What you have to do: Starting from the line in which "to PedroMiguel1712/pedromiguel1712.github.io, a" appears, output every line down to the last line of the data below, exactly and without anything more.

Entries shown:
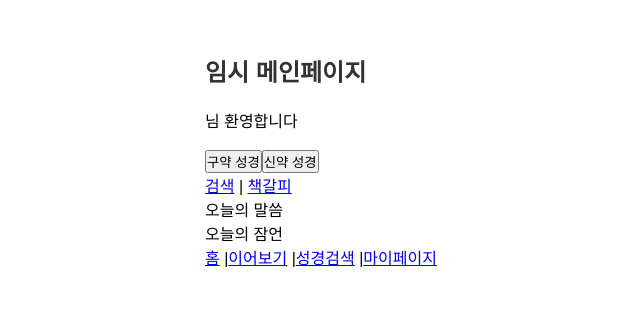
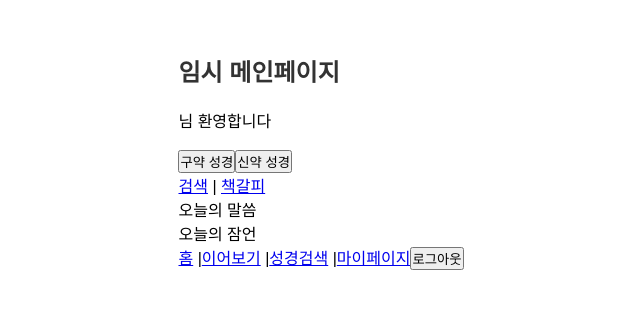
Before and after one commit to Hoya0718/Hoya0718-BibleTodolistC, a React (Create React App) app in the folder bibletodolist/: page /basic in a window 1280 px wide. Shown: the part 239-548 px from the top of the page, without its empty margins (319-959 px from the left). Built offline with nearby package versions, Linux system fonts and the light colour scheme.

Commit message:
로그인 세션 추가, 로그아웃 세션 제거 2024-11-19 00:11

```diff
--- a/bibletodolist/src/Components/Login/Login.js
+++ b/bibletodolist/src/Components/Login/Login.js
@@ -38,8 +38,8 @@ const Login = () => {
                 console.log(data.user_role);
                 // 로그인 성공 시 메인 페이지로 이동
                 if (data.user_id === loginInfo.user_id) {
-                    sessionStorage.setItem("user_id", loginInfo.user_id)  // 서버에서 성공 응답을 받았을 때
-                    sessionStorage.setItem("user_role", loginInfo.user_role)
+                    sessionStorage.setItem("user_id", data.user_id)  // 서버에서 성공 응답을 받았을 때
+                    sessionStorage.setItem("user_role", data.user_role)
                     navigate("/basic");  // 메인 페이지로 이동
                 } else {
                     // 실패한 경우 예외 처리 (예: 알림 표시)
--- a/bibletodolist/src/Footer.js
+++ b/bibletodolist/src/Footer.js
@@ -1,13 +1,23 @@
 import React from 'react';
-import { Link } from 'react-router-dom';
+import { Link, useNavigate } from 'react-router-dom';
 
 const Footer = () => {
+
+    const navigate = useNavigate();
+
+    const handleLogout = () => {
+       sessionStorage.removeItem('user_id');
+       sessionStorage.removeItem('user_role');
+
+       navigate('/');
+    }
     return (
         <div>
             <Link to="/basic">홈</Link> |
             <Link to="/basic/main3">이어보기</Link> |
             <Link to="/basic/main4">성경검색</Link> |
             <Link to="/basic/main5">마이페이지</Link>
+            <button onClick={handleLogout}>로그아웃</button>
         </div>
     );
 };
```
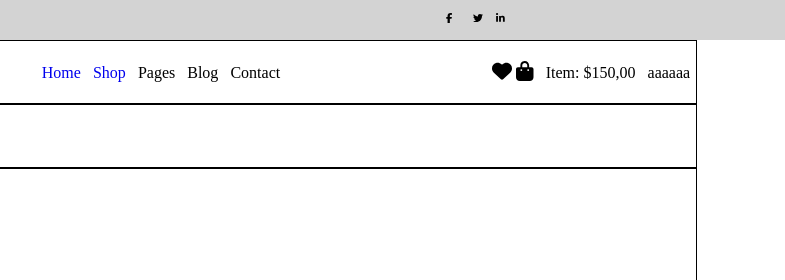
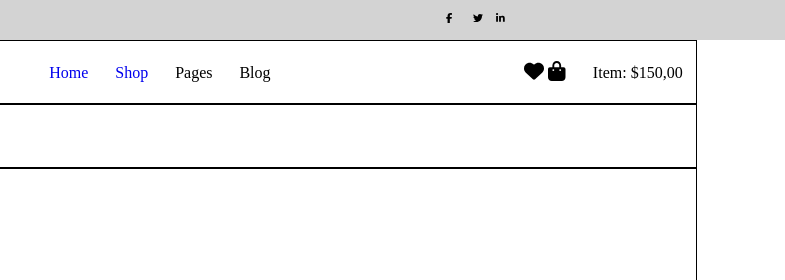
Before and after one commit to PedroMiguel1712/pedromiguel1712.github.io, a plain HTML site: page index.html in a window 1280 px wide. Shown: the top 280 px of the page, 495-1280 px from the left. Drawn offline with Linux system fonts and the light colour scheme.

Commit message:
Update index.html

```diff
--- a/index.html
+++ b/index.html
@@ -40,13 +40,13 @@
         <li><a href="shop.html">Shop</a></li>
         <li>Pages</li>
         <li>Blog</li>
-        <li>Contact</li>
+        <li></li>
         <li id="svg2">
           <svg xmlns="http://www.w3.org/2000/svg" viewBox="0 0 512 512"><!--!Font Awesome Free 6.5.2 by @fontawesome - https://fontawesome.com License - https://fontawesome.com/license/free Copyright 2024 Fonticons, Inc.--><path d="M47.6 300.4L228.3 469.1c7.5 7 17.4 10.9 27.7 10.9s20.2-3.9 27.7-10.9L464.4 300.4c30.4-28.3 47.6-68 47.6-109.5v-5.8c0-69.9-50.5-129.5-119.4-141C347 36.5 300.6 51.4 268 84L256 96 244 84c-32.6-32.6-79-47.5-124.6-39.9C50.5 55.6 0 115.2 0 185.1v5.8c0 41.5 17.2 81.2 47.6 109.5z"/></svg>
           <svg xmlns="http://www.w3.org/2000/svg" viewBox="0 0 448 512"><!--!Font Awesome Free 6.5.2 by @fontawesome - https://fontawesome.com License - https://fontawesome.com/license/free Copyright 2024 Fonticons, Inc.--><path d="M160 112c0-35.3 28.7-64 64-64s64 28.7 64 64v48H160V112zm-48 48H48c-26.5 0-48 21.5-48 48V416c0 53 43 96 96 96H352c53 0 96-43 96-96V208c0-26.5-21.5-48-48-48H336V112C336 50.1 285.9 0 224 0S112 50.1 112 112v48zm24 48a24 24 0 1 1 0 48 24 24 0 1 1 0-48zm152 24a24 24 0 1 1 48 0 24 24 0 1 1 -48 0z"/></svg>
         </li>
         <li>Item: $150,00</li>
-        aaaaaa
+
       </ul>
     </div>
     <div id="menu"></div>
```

Answer for the task:
Before and after one commit to PedroMiguel1712/pedromiguel1712.github.io, a plain HTML site: page index.html in a window 1280 px wide. Shown: the top 280 px of the page, 495-1280 px from the left. Drawn offline with Linux system fonts and the light colour scheme.

Commit message:
Update index.html

```diff
--- a/index.html
+++ b/index.html
@@ -40,13 +40,13 @@
         <li><a href="shop.html">Shop</a></li>
         <li>Pages</li>
         <li>Blog</li>
-        <li>Contact</li>
+        <li></li>
         <li id="svg2">
           <svg xmlns="http://www.w3.org/2000/svg" viewBox="0 0 512 512"><!--!Font Awesome Free 6.5.2 by @fontawesome - https://fontawesome.com License - https://fontawesome.com/license/free Copyright 2024 Fonticons, Inc.--><path d="M47.6 300.4L228.3 469.1c7.5 7 17.4 10.9 27.7 10.9s20.2-3.9 27.7-10.9L464.4 300.4c30.4-28.3 47.6-68 47.6-109.5v-5.8c0-69.9-50.5-129.5-119.4-141C347 36.5 300.6 51.4 268 84L256 96 244 84c-32.6-32.6-79-47.5-124.6-39.9C50.5 55.6 0 115.2 0 185.1v5.8c0 41.5 17.2 81.2 47.6 109.5z"/></svg>
           <svg xmlns="http://www.w3.org/2000/svg" viewBox="0 0 448 512"><!--!Font Awesome Free 6.5.2 by @fontawesome - https://fontawesome.com License - https://fontawesome.com/license/free Copyright 2024 Fonticons, Inc.--><path d="M160 112c0-35.3 28.7-64 64-64s64 28.7 64 64v48H160V112zm-48 48H48c-26.5 0-48 21.5-48 48V416c0 53 43 96 96 96H352c53 0 96-43 96-96V208c0-26.5-21.5-48-48-48H336V112C336 50.1 285.9 0 224 0S112 50.1 112 112v48zm24 48a24 24 0 1 1 0 48 24 24 0 1 1 0-48zm152 24a24 24 0 1 1 48 0 24 24 0 1 1 -48 0z"/></svg>
         </li>
         <li>Item: $150,00</li>
-        aaaaaa
+
       </ul>
     </div>
     <div id="menu"></div>
```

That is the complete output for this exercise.